— Work to complete —
Copy all the records exactly, but keep the pictures out of your version.

== Data to process

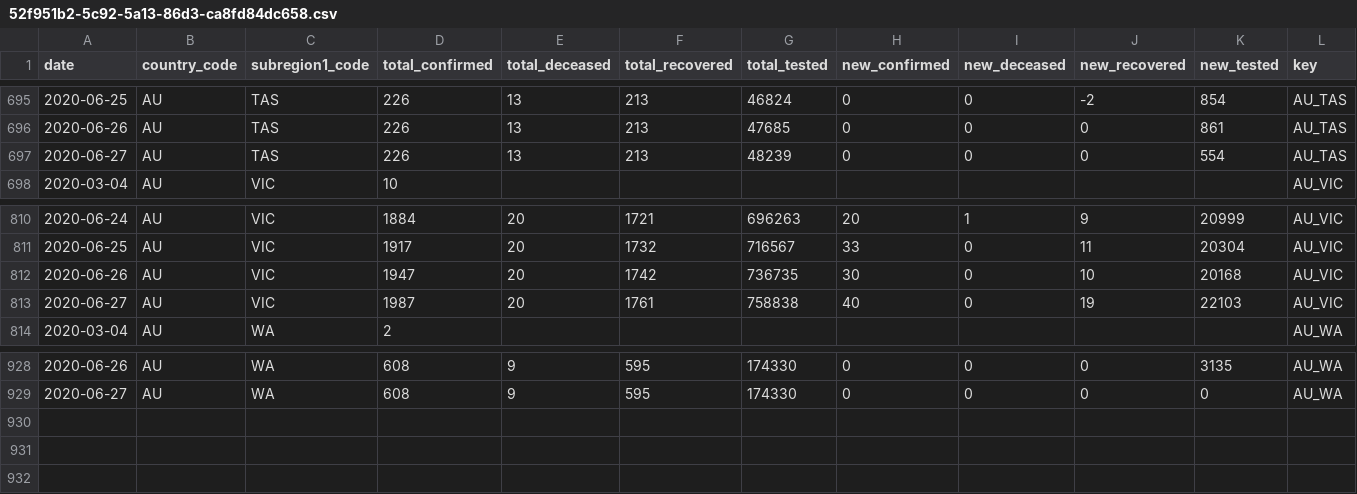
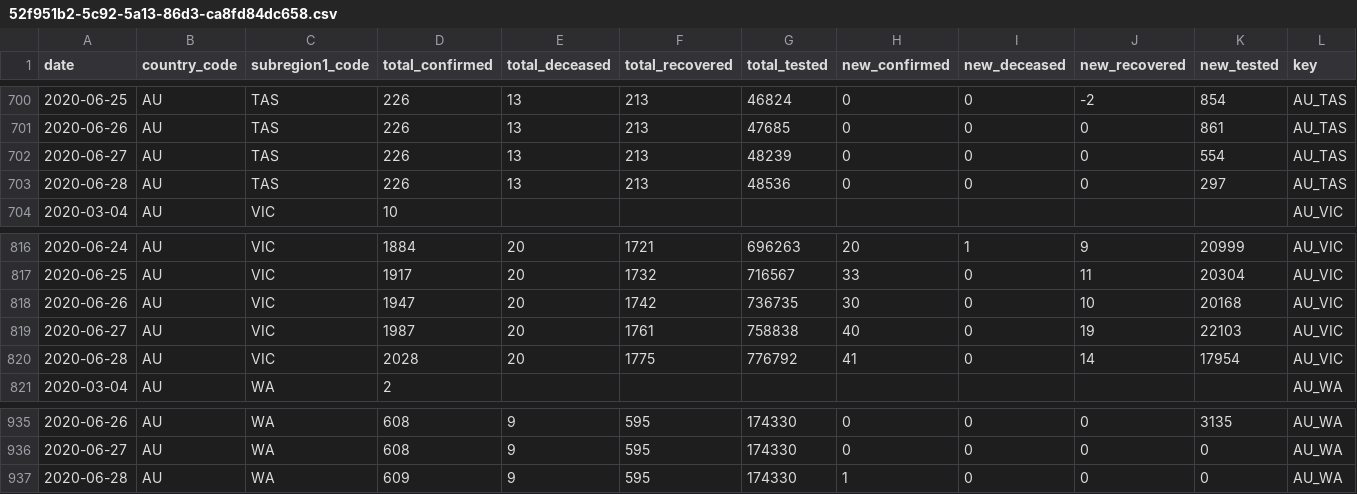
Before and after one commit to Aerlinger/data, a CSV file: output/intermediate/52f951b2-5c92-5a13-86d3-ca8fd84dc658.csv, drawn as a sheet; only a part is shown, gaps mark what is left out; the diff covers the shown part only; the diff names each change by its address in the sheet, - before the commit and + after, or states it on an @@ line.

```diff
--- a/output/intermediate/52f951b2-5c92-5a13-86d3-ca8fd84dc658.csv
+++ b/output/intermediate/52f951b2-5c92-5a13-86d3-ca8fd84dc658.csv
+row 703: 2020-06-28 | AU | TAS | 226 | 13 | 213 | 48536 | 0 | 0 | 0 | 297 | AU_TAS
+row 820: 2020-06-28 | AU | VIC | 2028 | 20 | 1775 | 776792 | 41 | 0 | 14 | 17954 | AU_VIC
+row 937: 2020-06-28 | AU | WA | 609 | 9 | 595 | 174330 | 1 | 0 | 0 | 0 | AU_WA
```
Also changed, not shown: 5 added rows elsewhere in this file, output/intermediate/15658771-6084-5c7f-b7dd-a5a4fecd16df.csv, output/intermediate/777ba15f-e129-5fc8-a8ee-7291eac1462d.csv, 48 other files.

====

— Result —
Before and after one commit to Aerlinger/data, a CSV file: output/intermediate/52f951b2-5c92-5a13-86d3-ca8fd84dc658.csv, drawn as a sheet; only a part is shown, gaps mark what is left out; the diff covers the shown part only; the diff names each change by its address in the sheet, - before the commit and + after, or states it on an @@ line.

```diff
--- a/output/intermediate/52f951b2-5c92-5a13-86d3-ca8fd84dc658.csv
+++ b/output/intermediate/52f951b2-5c92-5a13-86d3-ca8fd84dc658.csv
+row 703: 2020-06-28 | AU | TAS | 226 | 13 | 213 | 48536 | 0 | 0 | 0 | 297 | AU_TAS
+row 820: 2020-06-28 | AU | VIC | 2028 | 20 | 1775 | 776792 | 41 | 0 | 14 | 17954 | AU_VIC
+row 937: 2020-06-28 | AU | WA | 609 | 9 | 595 | 174330 | 1 | 0 | 0 | 0 | AU_WA
```
Also changed, not shown: 5 added rows elsewhere in this file, output/intermediate/15658771-6084-5c7f-b7dd-a5a4fecd16df.csv, output/intermediate/777ba15f-e129-5fc8-a8ee-7291eac1462d.csv, 48 other files.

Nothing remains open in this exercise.